Masur (Lens Culinaris), also called the Red Lentil in English, is believed to have originated in the region to the east of Mediterranean Sea. Lentil artefacts have been excavated on banks of River Euphrates dated more than 10000 years ago. There is also a mention of ‘crimson lentils’ in Bible.

Masur is also quite popular in India. In fact, it is being grown in India since 1st century AD. At present, it is cultivated all across India and is used in different ways. Madhya Pradesh and Uttar Pradesh together accounted for more than 70% of India’s total production of masur dal in 2017-18. West Bengal and Bihar are the other two important states where it is grown. 

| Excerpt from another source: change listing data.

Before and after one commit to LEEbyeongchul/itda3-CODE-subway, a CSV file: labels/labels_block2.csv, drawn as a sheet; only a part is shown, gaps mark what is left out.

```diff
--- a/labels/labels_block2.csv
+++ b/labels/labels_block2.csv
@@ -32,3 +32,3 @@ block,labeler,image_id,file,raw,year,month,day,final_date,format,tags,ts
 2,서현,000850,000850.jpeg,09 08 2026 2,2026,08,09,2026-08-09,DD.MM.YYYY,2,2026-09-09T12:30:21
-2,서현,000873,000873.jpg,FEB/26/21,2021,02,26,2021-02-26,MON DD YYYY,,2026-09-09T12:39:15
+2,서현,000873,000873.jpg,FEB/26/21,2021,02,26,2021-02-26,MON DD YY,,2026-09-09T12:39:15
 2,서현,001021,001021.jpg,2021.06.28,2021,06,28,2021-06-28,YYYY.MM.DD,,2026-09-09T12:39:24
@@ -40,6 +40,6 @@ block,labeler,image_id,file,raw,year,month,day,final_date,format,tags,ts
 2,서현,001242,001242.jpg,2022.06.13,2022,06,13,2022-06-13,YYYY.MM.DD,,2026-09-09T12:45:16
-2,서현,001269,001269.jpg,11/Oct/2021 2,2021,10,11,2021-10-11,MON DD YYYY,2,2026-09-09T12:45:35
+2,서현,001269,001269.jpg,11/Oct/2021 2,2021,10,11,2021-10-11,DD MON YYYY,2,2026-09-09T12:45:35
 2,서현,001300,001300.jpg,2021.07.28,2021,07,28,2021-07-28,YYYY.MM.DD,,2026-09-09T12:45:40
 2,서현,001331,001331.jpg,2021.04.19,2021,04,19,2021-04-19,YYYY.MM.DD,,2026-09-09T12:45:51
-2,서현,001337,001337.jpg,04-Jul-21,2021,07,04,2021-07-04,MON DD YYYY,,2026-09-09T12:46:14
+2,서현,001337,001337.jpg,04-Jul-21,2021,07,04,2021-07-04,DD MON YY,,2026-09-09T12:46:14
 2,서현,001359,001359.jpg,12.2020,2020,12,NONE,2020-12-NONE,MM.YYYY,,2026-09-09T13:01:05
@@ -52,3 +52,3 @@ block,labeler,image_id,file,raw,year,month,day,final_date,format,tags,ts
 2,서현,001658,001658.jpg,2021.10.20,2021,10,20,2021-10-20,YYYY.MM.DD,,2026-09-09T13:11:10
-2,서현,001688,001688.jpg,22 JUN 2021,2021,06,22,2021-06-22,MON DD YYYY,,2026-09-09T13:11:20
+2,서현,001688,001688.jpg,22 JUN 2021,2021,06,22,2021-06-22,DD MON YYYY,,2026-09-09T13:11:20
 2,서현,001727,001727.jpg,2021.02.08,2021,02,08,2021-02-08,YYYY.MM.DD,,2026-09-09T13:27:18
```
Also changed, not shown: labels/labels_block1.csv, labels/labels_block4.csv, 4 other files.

In the Indian kitchen, masur is available in two forms. One is popularly called as ‘masoor sabut’ which is the whole red lentil and the other is ‘masoor dhuli’ which is the dehulled, split lentil. 

In Ayurveda, it is considered to be of ‘ruksha’ (dry) and ‘shita’ (cold) nature. It is said to increase the ‘vatala’ or ‘vata dosha’ whereas it balances the ‘kapha’ and ‘pitta’ doshas. In Ayurvedic therapeutic tradition, it is used for ‘raktapitta’ or bleeding disorders, ‘jwara’ or fever and for difficulty or pain in urination. 

Ways of using Masur

It can be eaten soaked, boiled, germinated and even fried. It is quite common in traditional Indian cooking to prepare the lentil curry (masur ki dal) and eat with rice or chapatti. It is often mixed with rice and cooked together to prepare ‘khichdi’, another popular meal across India, known for its easy-to-digest characteristic. 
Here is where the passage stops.